A bill that would require California-based companies to certify that they do not “wrongfully hold” assets that belonged to victims of genocide advanced to the state Assembly's Judiciary Committee on Tuesday.
AB 961, submitted by Assemblyman Paul Krekorian, would also prohibit companies from contracting with the state if they can't prove their compliance. The so-called Justice for Genocide Victims bill unanimously passed the Business and Professions Committee on Tuesday during the main week of genocide remembrance events throughout the world.
Krekorian, in a statement released after the vote, cited a range of massacres — from the Armenian Genocide that started in 1915, to the ongoing conflict in Darfur — in calling for a continued legislative crackdown on “homicidal tyrannies.”
“This legislation will send an important message by ensuring that California will not do business with companies that have enriched themselves at the expense of genocide victims,” he said.
The bill is scheduled to go to the Judiciary Committee for review next week.
School district bill clears Senate hurdle
Legislation that would make permanent a 17-year-old law allowing parents to send their children to schools outside their home district unanimously passed the Senate on Monday.
The bill, jointly written by Sen. Bob Huff, whose district includes portions of La Crescenta, would make the District of Choice program permanent before it is scheduled to sunset on July 1. Under the current rules, parents can send their children to outside districts participating in the program without first getting permission from their home district.
Typically, families must receive permission to transfer their students to outside districts since federal and state funding allotments are based in large part on school attendance, but the current law was established to allow districts to participate in the transfer program if they chose.
Huff has pushed the law as “a tool that rewards schools doing a great job, and motivates other schools to do a better job with our limited education dollars.”
The Assembly Education Committee is due to take up the bill in coming weeks.
Dreier supports a Reagan statue in D.C.
The U.S. House of Representatives on Wednesday unanimously passed a resolution to bring a statue of former President Ronald Reagan to the nation's capital this summer.
Set up to promote the 40th president's legacy on the 20th anniversary of the end of his term, was hailed as an appropriate move considering the parallel economic circumstances now faced by the current president, Barack Obama.

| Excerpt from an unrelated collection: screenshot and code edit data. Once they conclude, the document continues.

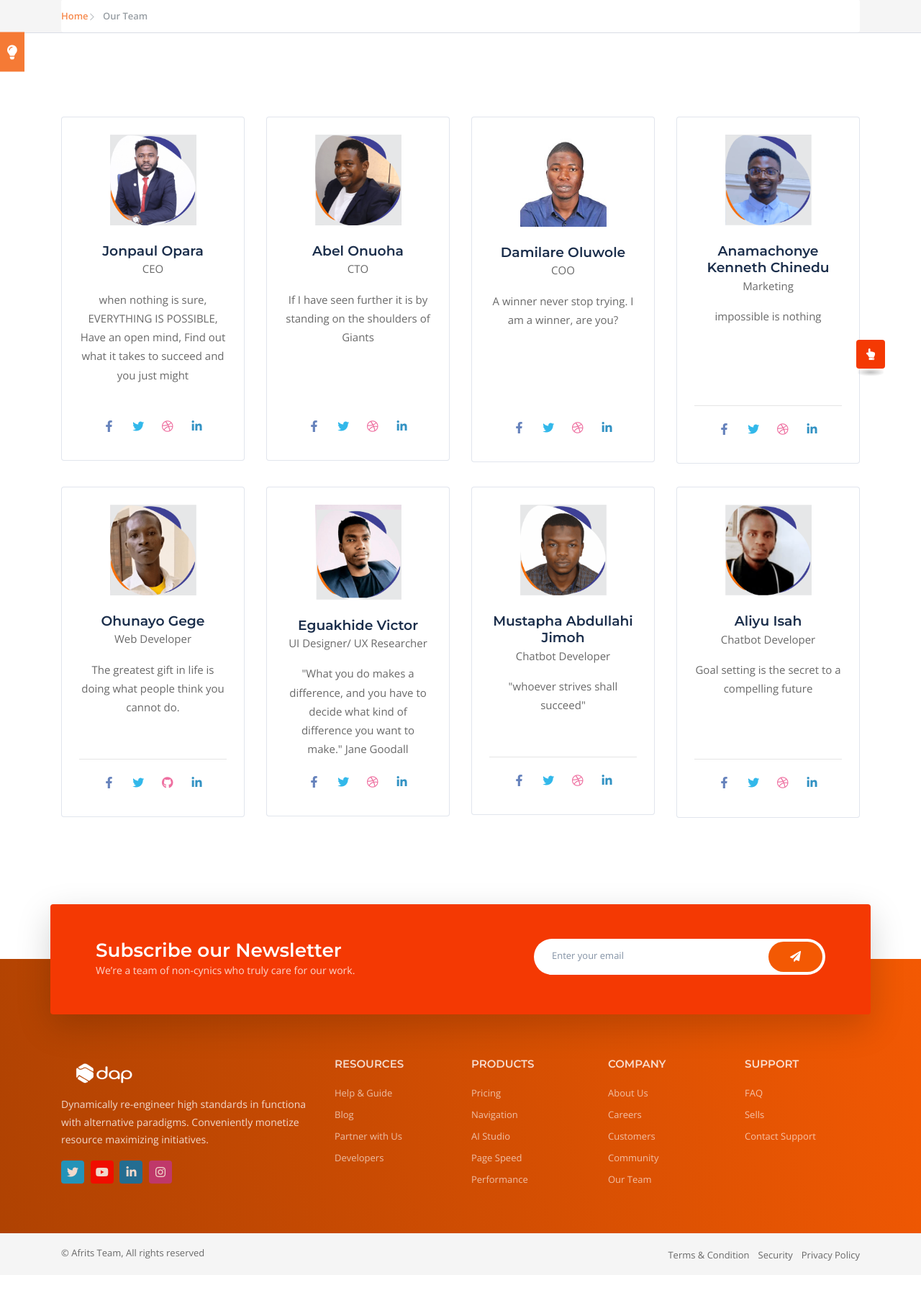
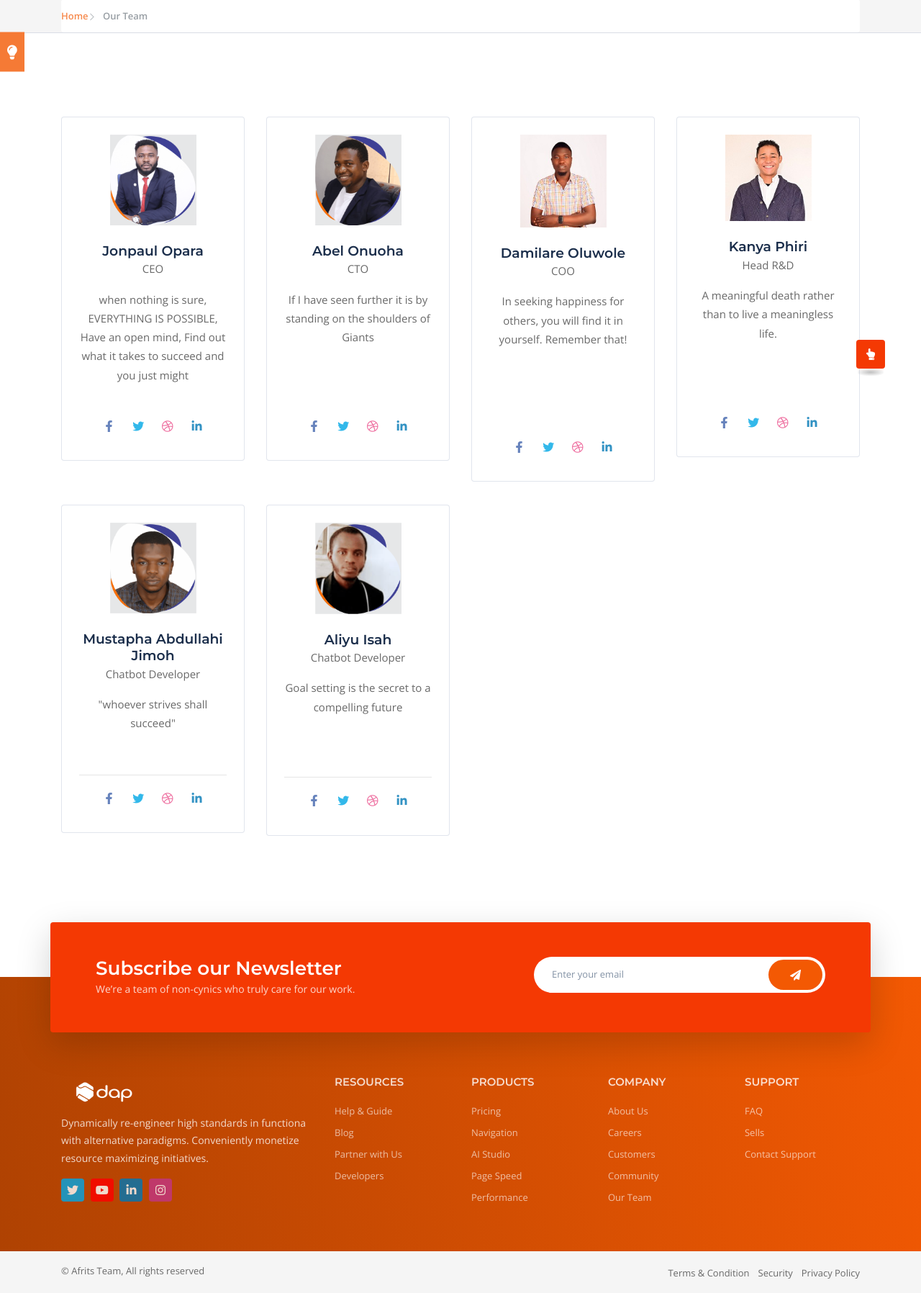
Before and after one commit to Afrits-Innovations-Limited/dap-main, a Django app: template web/templates/teams.html in a window 1280 px wide. Shown: the part 328-2124 px from the top of the page at 72% size. Before the commit the page ends 2080 px from the top, so only its background shows below. Run offline with Django 3.2, Linux system fonts and the light colour scheme; the template is opened without the code that fills it, so the values that code supplies are empty; some libraries are stand-ins or nearby versions.

Commit message:
Change team

```diff
--- a/web/templates/teams.html
+++ b/web/templates/teams.html
@@ -121,11 +121,11 @@
             </div>
             <div class="col-md-6 col-lg-3">
                 <div class="single-team-wrap bg-white text-center border rounded p-4 my-3">
-                    <img src="/static/img/team/dami.jpeg" alt="team image" width="120" class="img-fluid m-auto pb-4">
+                    <img src="/static/img/team/dami.png" alt="team image" width="120" class="img-fluid m-auto pb-4">
                     <div class="team-content">
                         <h5 class="mb-0">Damilare Oluwole</h5>
                         <span>COO</span>
-                        <p class="mt-3">A winner never stop trying. I am a winner, are you?</p>
+                        <p class="mt-3">In seeking happiness for others, you will find it in yourself. Remember that!</p>
                         <br>
                         <br><br><br>
                         <ul class="list-inline social-list-default social-color icon-hover-top-bottom">
@@ -147,63 +147,12 @@
             </div>
             <div class="col-md-6 col-lg-3">
                 <div class="single-team-wrap bg-white text-center border rounded p-4 my-3">
-                    <img src="/static/img/team/ken.png" alt="team image" width="120" class="img-fluid m-auto pb-4">
+                    <img src="/static/img/team/kanya.png" alt="team image" width="120" class="img-fluid m-auto pb-4">
                     <div class="team-content">
-                        <h5 class="mb-0">Anamachonye Kenneth Chinedu</h5>
-                        <span>Marketing </span>
-                        <p class="mt-3">
-                            impossible is nothing
-                        </p>
-                        <br><br><br><hr>
-                        <ul class="list-inline social-list-default social-color icon-hover-top-bottom">
-                            <li class="list-inline-item">
-                                <a class="facebook" href="#" target="_blank"><i class="fab fa-facebook-f"></i></a>
-                            </li>
-                            <li class="list-inline-item">
-                                <a class="twitter" href="#" target="_blank"><i class="fab fa-twitter"></i></a>
-                            </li>
-                            <li class="list-inline-item">
-                                <a class="dribbble" href="#" target="_blank"><i class="fab fa-dribbble"></i></a>
-                            </li>
-                            <li class="list-inline-item">
-                                <a class="linkedin" href="#" target="_blank"><i class="fab fa-linkedin-in"></i></a>
-                            </li>
-                        </ul>
-                    </div>
-                </div>
-            </div>
-            <div class="col-md-6 col-lg-3">
-                <div class="single-team-wrap bg-white text-center border rounded p-4 my-3">
-                    <img src="/static/img/team/Ayo.png" alt="team image" width="120" class="img-fluid m-auto pb-4">
-                    <div class="team-content">
-                        <h5 class="mb-0">Ohunayo Gege</h5>
-                        <span>Web Developer</span>
-                        <p class="mt-3">The greatest gift in life is doing what people think you cannot do.</p>
-                        <br><hr>
-                        <ul class="list-inline social-list-default social-color icon-hover-top-bottom">
-                            <li class="list-inline-item">
-                                <a class="facebook" href="https://facebook.com/officialgege" target="_blank"><i class="fab fa-facebook-f"></i></a>
-                            </li>
-                            <li class="list-inline-item">
-                                <a class="twitter" href="https://twitter.com/ohunayogege" target="_blank"><i class="fab fa-twitter"></i></a>
-                            </li>
-                            <li class="list-inline-item">
-                                <a class="dribbble" href="https://github.com/ohunayogege" target="_blank"><i class="fab fa-github"></i></a>
-                            </li>
-                            <li class="list-inline-item">
-                                <a class="linkedin" href="https://linkedin.com/in/ohunayogege" target="_blank"><i class="fab fa-linkedin-in"></i></a>
-                            </li>
-                        </ul>
-                    </div>
-                </div>
-            </div>
-            <div class="col-md-6 col-lg-3">
-                <div class="single-team-wrap bg-white text-center border rounded p-4 my-3">
-                    <img src="/static/img/team/victor.png" alt="team image" width="120" class="img-fluid m-auto pb-4">
-                    <div class="team-content">
-                        <h5 class="mb-0">Eguakhide Victor</h5>
-                        <span>UI Designer/ UX Researcher </span>
-                        <p class="mt-3">"What you do makes a difference, and you have to decide what kind of difference you want to make." Jane Goodall</p>
+                        <h5 class="mb-0">Kanya Phiri</h5>
+                        <span>Head R&D</span>
+                        <p class="mt-3">A meaningful death rather than to live a meaningless life.</p>
+                        <br> <br><br>
                         <ul class="list-inline social-list-default social-color icon-hover-top-bottom">
                             <li class="list-inline-item">
                                 <a class="facebook" href="#" target="_blank"><i class="fab fa-facebook-f"></i></a>
```
Also changed, not shown: web/static/img/team/dami.png (added), web/static/img/team/kanya.png (added), 1 other file.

Speaking from the House floor, Rep. David Dreier said that at the time, “it was Reagan's belief in the power of free markets and free peoples that saw us through the crisis. Today, I remain hopeful that the Reagan example will be looked to as an inspiration for how to navigate difficult times.”
Dreier voted along mostly party lines against the federal budget this month, arguing it was too heavy on taxes and promoted out-of-control government spending.
Antonovich calls for investigation into deaths
Los Angeles County Sup. Michael Antonovich called for an investigation into the deaths of 14 children who were under the scrutiny of county child welfare officials last year.
Antonovich's call came in light of a report in the Los Angeles Times that the children had died while foster care, even though complaints had been lodged against their families.
The county Department of Child and Family Services told The Times that it had opened investigations into 10 of the 14 cases, and that the child welfare workers involved had been assigned to desk jobs.
Congressional proposal targets truck safety
Truckers, like the one who smashed through a La Cañada Flintridge bookstore and killed two on April 1, may have an incentive to add safety devices to their vehicles if a new congressional proposal gains approval.
Republican Rep. David Dreier has cosponsored a resolution that would give trucking companies a tax credit for purchasing technologies that aim to improve safety in truck operations, he said in a statement.
The plan would encourage companies to equip their trucks with brake stroke monitoring, lane departure warning, collision warning and vehicle stability systems.
It will also push for more research for truck-specific satellite navigation systems that might help drivers find the best routes for their big rigs, Dreier said. Improved technology for trucks could prevent future accidents, he said.
“The recent accidents in La Cañada Flintridge have brought to the forefront the gaps in the dissemination of information on road conditions and safe routes, especially for the trucking industry,” he said. “We must take steps to prevent these tragic circumstances from causing any more fatalities in Southern California or anywhere else in the country.”
If passed, the government would offer a 50% tax credit for truck safety purchases, worth up to $1,500 per individual system. The credits would be capped at $3,500 per truck and $350,000 per company.
Navigation systems could be an important addition to the list of products that the incentives would apply to, but more study on the subject is needed, Dreier said.
— Jason Wells and Zain Shauk